What is expected: The listing should be returned in its entirety, exactly as given.

Record set:
----------------------------------------

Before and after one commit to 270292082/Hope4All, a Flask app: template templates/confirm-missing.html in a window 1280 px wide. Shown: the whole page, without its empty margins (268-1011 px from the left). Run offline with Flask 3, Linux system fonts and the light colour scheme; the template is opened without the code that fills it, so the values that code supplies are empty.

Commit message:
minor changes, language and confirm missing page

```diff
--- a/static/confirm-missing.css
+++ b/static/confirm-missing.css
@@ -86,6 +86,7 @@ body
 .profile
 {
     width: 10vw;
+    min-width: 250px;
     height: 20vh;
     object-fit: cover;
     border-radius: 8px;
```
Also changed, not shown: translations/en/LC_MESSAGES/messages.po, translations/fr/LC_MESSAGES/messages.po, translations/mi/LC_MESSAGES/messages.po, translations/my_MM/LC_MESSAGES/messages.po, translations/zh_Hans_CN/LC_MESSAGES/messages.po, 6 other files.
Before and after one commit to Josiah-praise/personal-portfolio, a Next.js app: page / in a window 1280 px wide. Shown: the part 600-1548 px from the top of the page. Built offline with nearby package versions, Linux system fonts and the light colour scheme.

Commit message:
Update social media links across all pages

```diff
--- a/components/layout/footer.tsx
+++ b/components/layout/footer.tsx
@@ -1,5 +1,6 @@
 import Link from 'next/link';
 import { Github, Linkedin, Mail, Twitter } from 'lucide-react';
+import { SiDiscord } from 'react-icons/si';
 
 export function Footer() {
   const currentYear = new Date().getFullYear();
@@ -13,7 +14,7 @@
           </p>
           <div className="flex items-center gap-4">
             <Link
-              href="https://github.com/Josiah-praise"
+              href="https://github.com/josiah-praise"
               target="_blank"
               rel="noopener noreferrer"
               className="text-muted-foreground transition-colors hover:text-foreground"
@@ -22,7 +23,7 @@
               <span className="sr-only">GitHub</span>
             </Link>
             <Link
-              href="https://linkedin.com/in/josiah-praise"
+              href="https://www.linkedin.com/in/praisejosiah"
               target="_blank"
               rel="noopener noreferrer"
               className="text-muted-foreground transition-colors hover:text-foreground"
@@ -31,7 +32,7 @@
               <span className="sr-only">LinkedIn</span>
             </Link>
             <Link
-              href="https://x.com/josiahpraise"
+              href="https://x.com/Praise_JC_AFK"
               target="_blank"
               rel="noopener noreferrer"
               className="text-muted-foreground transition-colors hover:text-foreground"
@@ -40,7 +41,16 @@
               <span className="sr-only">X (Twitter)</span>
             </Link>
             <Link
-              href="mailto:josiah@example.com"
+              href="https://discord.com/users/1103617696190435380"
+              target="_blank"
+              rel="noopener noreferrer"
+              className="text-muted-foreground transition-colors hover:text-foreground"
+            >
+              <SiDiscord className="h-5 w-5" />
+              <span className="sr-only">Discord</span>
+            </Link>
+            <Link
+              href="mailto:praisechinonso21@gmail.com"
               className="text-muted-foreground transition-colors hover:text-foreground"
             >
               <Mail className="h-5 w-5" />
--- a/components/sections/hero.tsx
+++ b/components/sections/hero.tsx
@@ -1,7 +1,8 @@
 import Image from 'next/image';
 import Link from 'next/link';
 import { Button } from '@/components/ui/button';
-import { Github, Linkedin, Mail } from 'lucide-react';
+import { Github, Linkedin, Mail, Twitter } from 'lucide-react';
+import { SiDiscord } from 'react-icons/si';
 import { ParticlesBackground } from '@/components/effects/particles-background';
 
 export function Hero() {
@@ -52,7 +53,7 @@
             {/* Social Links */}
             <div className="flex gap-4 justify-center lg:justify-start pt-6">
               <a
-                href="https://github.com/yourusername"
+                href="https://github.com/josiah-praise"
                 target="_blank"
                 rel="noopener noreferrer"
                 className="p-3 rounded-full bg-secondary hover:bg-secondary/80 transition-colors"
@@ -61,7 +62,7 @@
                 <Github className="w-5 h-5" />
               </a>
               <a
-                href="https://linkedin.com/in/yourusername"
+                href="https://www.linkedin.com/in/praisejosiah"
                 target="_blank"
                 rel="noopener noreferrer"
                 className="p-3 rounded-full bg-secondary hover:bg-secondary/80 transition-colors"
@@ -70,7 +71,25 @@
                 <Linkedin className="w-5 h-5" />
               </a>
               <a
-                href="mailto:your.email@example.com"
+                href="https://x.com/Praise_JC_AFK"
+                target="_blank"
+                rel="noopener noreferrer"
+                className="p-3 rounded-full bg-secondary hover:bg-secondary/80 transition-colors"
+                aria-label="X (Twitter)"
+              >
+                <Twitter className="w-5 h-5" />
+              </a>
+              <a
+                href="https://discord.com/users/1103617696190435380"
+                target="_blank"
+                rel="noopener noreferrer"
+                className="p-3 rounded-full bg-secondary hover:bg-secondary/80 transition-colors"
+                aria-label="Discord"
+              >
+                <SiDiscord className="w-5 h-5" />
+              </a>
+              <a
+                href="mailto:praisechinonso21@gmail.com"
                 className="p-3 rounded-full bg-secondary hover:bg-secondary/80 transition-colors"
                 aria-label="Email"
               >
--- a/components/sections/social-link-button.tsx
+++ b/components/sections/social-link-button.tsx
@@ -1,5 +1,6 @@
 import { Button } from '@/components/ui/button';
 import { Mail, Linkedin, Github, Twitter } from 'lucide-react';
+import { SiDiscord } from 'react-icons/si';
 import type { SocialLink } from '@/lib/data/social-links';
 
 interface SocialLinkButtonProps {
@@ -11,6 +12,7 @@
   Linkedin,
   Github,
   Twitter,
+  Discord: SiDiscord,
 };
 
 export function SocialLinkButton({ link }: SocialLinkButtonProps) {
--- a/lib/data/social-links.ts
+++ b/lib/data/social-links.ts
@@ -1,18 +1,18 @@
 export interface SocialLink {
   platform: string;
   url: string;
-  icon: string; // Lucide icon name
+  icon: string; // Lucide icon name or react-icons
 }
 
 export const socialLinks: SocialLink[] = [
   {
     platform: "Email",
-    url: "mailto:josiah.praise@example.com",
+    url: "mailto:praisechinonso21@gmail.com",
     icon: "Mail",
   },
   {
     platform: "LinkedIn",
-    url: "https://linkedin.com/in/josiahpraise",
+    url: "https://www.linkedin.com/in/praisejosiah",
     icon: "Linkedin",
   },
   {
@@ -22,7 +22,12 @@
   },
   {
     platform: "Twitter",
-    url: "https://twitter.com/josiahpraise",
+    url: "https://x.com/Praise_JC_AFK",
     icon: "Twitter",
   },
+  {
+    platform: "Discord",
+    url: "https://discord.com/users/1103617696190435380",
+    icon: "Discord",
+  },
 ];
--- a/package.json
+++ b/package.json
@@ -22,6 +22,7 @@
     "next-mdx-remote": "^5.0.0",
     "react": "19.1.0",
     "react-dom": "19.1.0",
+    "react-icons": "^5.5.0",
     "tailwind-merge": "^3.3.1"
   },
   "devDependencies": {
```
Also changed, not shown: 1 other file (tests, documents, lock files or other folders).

----------------------------------------

Completed exercise:
Before and after one commit to 270292082/Hope4All, a Flask app: template templates/confirm-missing.html in a window 1280 px wide. Shown: the whole page, without its empty margins (268-1011 px from the left). Run offline with Flask 3, Linux system fonts and the light colour scheme; the template is opened without the code that fills it, so the values that code supplies are empty.

Commit message:
minor changes, language and confirm missing page

```diff
--- a/static/confirm-missing.css
+++ b/static/confirm-missing.css
@@ -86,6 +86,7 @@ body
 .profile
 {
     width: 10vw;
+    min-width: 250px;
     height: 20vh;
     object-fit: cover;
     border-radius: 8px;
```
Also changed, not shown: translations/en/LC_MESSAGES/messages.po, translations/fr/LC_MESSAGES/messages.po, translations/mi/LC_MESSAGES/messages.po, translations/my_MM/LC_MESSAGES/messages.po, translations/zh_Hans_CN/LC_MESSAGES/messages.po, 6 other files.
Before and after one commit to Josiah-praise/personal-portfolio, a Next.js app: page / in a window 1280 px wide. Shown: the part 600-1548 px from the top of the page. Built offline with nearby package versions, Linux system fonts and the light colour scheme.

Commit message:
Update social media links across all pages

```diff
--- a/components/layout/footer.tsx
+++ b/components/layout/footer.tsx
@@ -1,5 +1,6 @@
 import Link from 'next/link';
 import { Github, Linkedin, Mail, Twitter } from 'lucide-react';
+import { SiDiscord } from 'react-icons/si';
 
 export function Footer() {
   const currentYear = new Date().getFullYear();
@@ -13,7 +14,7 @@
           </p>
           <div className="flex items-center gap-4">
             <Link
-              href="https://github.com/Josiah-praise"
+              href="https://github.com/josiah-praise"
               target="_blank"
               rel="noopener noreferrer"
               className="text-muted-foreground transition-colors hover:text-foreground"
@@ -22,7 +23,7 @@
               <span className="sr-only">GitHub</span>
             </Link>
             <Link
-              href="https://linkedin.com/in/josiah-praise"
+              href="https://www.linkedin.com/in/praisejosiah"
               target="_blank"
               rel="noopener noreferrer"
               className="text-muted-foreground transition-colors hover:text-foreground"
@@ -31,7 +32,7 @@
               <span className="sr-only">LinkedIn</span>
             </Link>
             <Link
-              href="https://x.com/josiahpraise"
+              href="https://x.com/Praise_JC_AFK"
               target="_blank"
               rel="noopener noreferrer"
               className="text-muted-foreground transition-colors hover:text-foreground"
@@ -40,7 +41,16 @@
               <span className="sr-only">X (Twitter)</span>
             </Link>
             <Link
-              href="mailto:josiah@example.com"
+              href="https://discord.com/users/1103617696190435380"
+              target="_blank"
+              rel="noopener noreferrer"
+              className="text-muted-foreground transition-colors hover:text-foreground"
+            >
+              <SiDiscord className="h-5 w-5" />
+              <span className="sr-only">Discord</span>
+            </Link>
+            <Link
+              href="mailto:praisechinonso21@gmail.com"
               className="text-muted-foreground transition-colors hover:text-foreground"
             >
               <Mail className="h-5 w-5" />
--- a/components/sections/hero.tsx
+++ b/components/sections/hero.tsx
@@ -1,7 +1,8 @@
 import Image from 'next/image';
 import Link from 'next/link';
 import { Button } from '@/components/ui/button';
-import { Github, Linkedin, Mail } from 'lucide-react';
+import { Github, Linkedin, Mail, Twitter } from 'lucide-react';
+import { SiDiscord } from 'react-icons/si';
 import { ParticlesBackground } from '@/components/effects/particles-background';
 
 export function Hero() {
@@ -52,7 +53,7 @@
             {/* Social Links */}
             <div className="flex gap-4 justify-center lg:justify-start pt-6">
               <a
-                href="https://github.com/yourusername"
+                href="https://github.com/josiah-praise"
                 target="_blank"
                 rel="noopener noreferrer"
                 className="p-3 rounded-full bg-secondary hover:bg-secondary/80 transition-colors"
@@ -61,7 +62,7 @@
                 <Github className="w-5 h-5" />
               </a>
               <a
-                href="https://linkedin.com/in/yourusername"
+                href="https://www.linkedin.com/in/praisejosiah"
                 target="_blank"
                 rel="noopener noreferrer"
                 className="p-3 rounded-full bg-secondary hover:bg-secondary/80 transition-colors"
@@ -70,7 +71,25 @@
                 <Linkedin className="w-5 h-5" />
               </a>
               <a
-                href="mailto:your.email@example.com"
+                href="https://x.com/Praise_JC_AFK"
+                target="_blank"
+                rel="noopener noreferrer"
+                className="p-3 rounded-full bg-secondary hover:bg-secondary/80 transition-colors"
+                aria-label="X (Twitter)"
+              >
+                <Twitter className="w-5 h-5" />
+              </a>
+              <a
+                href="https://discord.com/users/1103617696190435380"
+                target="_blank"
+                rel="noopener noreferrer"
+                className="p-3 rounded-full bg-secondary hover:bg-secondary/80 transition-colors"
+                aria-label="Discord"
+              >
+                <SiDiscord className="w-5 h-5" />
+              </a>
+              <a
+                href="mailto:praisechinonso21@gmail.com"
                 className="p-3 rounded-full bg-secondary hover:bg-secondary/80 transition-colors"
                 aria-label="Email"
               >
--- a/components/sections/social-link-button.tsx
+++ b/components/sections/social-link-button.tsx
@@ -1,5 +1,6 @@
 import { Button } from '@/components/ui/button';
 import { Mail, Linkedin, Github, Twitter } from 'lucide-react';
+import { SiDiscord } from 'react-icons/si';
 import type { SocialLink } from '@/lib/data/social-links';
 
 interface SocialLinkButtonProps {
@@ -11,6 +12,7 @@
   Linkedin,
   Github,
   Twitter,
+  Discord: SiDiscord,
 };
 
 export function SocialLinkButton({ link }: SocialLinkButtonProps) {
--- a/lib/data/social-links.ts
+++ b/lib/data/social-links.ts
@@ -1,18 +1,18 @@
 export interface SocialLink {
   platform: string;
   url: string;
-  icon: string; // Lucide icon name
+  icon: string; // Lucide icon name or react-icons
 }
 
 export const socialLinks: SocialLink[] = [
   {
     platform: "Email",
-    url: "mailto:josiah.praise@example.com",
+    url: "mailto:praisechinonso21@gmail.com",
     icon: "Mail",
   },
   {
     platform: "LinkedIn",
-    url: "https://linkedin.com/in/josiahpraise",
+    url: "https://www.linkedin.com/in/praisejosiah",
     icon: "Linkedin",
   },
   {
@@ -22,7 +22,12 @@
   },
   {
     platform: "Twitter",
-    url: "https://twitter.com/josiahpraise",
+    url: "https://x.com/Praise_JC_AFK",
     icon: "Twitter",
   },
+  {
+    platform: "Discord",
+    url: "https://discord.com/users/1103617696190435380",
+    icon: "Discord",
+  },
 ];
--- a/package.json
+++ b/package.json
@@ -22,6 +22,7 @@
     "next-mdx-remote": "^5.0.0",
     "react": "19.1.0",
     "react-dom": "19.1.0",
+    "react-icons": "^5.5.0",
     "tailwind-merge": "^3.3.1"
   },
   "devDependencies": {
```
Also changed, not shown: 1 other file (tests, documents, lock files or other folders).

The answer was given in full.